While many manufacturing companies are well behind the “eight ball,” I was happy to see Jim Farley, Group Vice President, Marketing & Sales-Ford Motor Company talks about how he found authenticity in his brand by speaking to the people who build it:
So it comes down to who controls the company voice and how more traditional firms make this transition. Here are some ideas:
Executive/Leadership – Find your comfort zone, while letting others know you want them to show a human side.
- Make sure contributors feel safe in contributing. If they just echo the corporate line, you’re not getting anywhere. Find that special spark – and let it fly.
- Include the executive team – it helps to have an internal champion in the boardroom, especially to manage expectations and encourage patience.
- Meet with the contributors and discuss trust, authority, branding and any concerns you have. You may want to have a written social media policy that makes this clear, but make sure those writing it are really well versed in the social web. Topics might include team dynamics, intellectual property, defamation issues and appropriately mentioning their employer’s role in their work. If you’d like them to link to specific areas on your site in their external contributions, discuss those along with your motivation.
- Have everyone read “Cluetrain Manifesto” which is free on line.
Technical/I.T: Implement authorship tagging and make it effortless to the content creators.
- The technical team should understand how authorship works – find some good examples and get a sense for how it demonstrates contributor authority. Make sure that your corporate communications, legal department and executive team understand the implications, benefits and risks (including competition’s advances and the opportunity costs of not being found.) Give staff a profile page on your site so they can properly set up the authorship links.
- Provide your staff a content-publishing platform, with moderated comments enabled, that is part of your main website. Encourage and even incentivize participation, addressing their concerns and making sure they know it’s part of their job at the company.
- Provide your web content contributors an author page on your site where they can put a bio and information about their role.
- Have your web team set up the appropriate authorship markup coding / plug ins and test them. The result should make it effortless for content publishers to automatically have their content included in their authorship collection on Google.
Content Management: Weave this new work into your corporate story – find ways to spread beyond the website’s borders.
- Encourage your experts and content creators to contribute to other sites and to link to their Google+ Profile in the posts.
- Look for places in your main website content where links to these posts would improve the user experience and service the due diligence of your customers. People love the break from sales copy to read someone’s ideas and opinion – it’s a great way to build trust.
Author presentation in search results may serve as a powerful catalyst for discussions about changing the way companies communicate, and it can encourage new thinking about authenticity throughout the enterprise. I thing this is a good time to discuss corporate engagement and to empower top individuals to make an impact in a very visible, positive way. Don’t waste this chance!

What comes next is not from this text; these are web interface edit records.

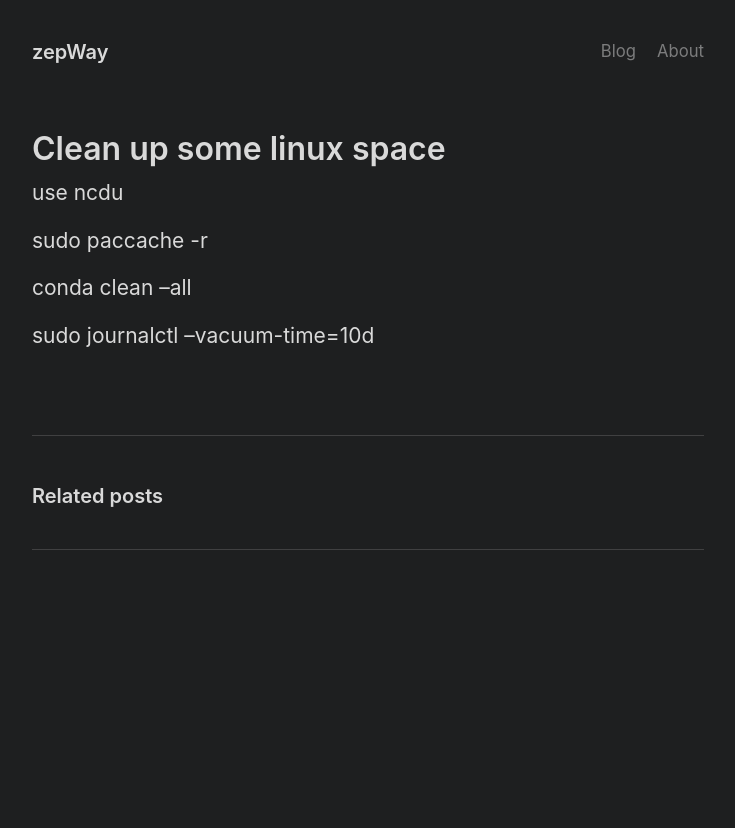
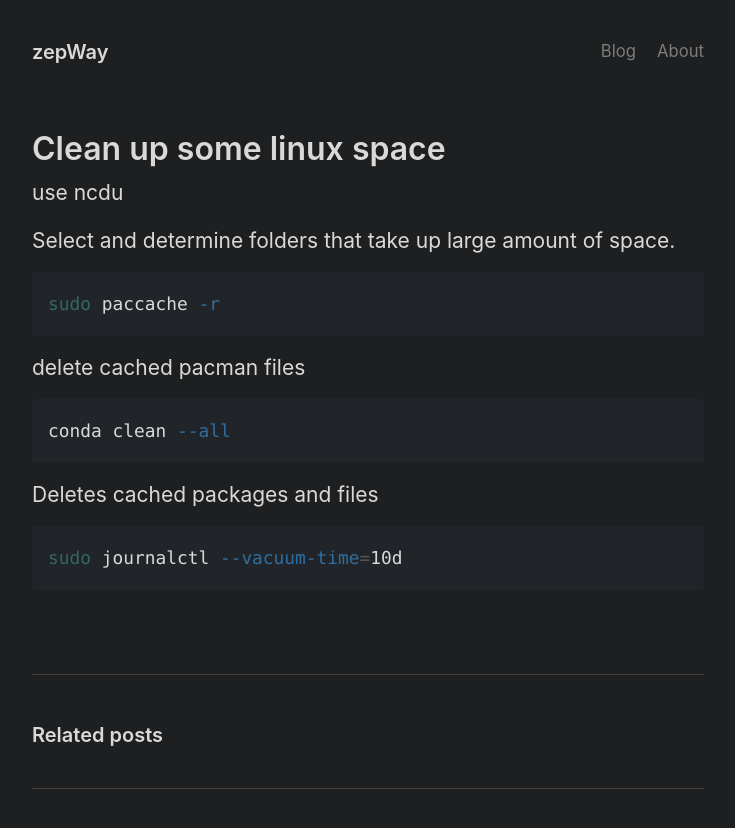
Before and after one commit to zeppehpt1/zeppehpt1.github.io, a Jekyll site: the page built from posts_in_progress/2022-05-11-cleaning-up-linux.md, in a window 1280 px wide. Shown: the top 828 px of the page, without its empty margins (272-1007 px from the left). Built offline with Jekyll 4.4.1, drawn with Linux system fonts in a browser that asks for light colours.

Commit message:
update pc

````diff
--- a/posts_in_progress/2022-05-11-cleaning-up-linux.md
+++ b/posts_in_progress/2022-05-11-cleaning-up-linux.md
@@ -6,10 +6,19 @@ title: Clean up some linux space
 
 use ncdu
 
+Select and determine folders that take up large amount of space.
 
+```bash
 sudo paccache -r
+```
 
+delete cached pacman files
+```bash
 conda clean --all
+```
 
+Deletes cached packages and files
 
+```bash
 sudo journalctl --vacuum-time=10d
+```
````
Also changed, not shown: posts_in_progress/2022-15-11-conda-cheatsheet.md (+23 -2 lines), posts_in_progress/2022-21-12-stuff-on-fresh-linux.md (added, +10 -0 lines).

(photo cc:a silcox/flickr)
Google announced that Authorship would not longer be part of the search results, but this does not mean it has become unimportant.
Raven just published this Ultimate Guide to Authorship Markup if you want a few minutes of full-immersion.
Another solid quick read on the SEO implications of authorship markup is here.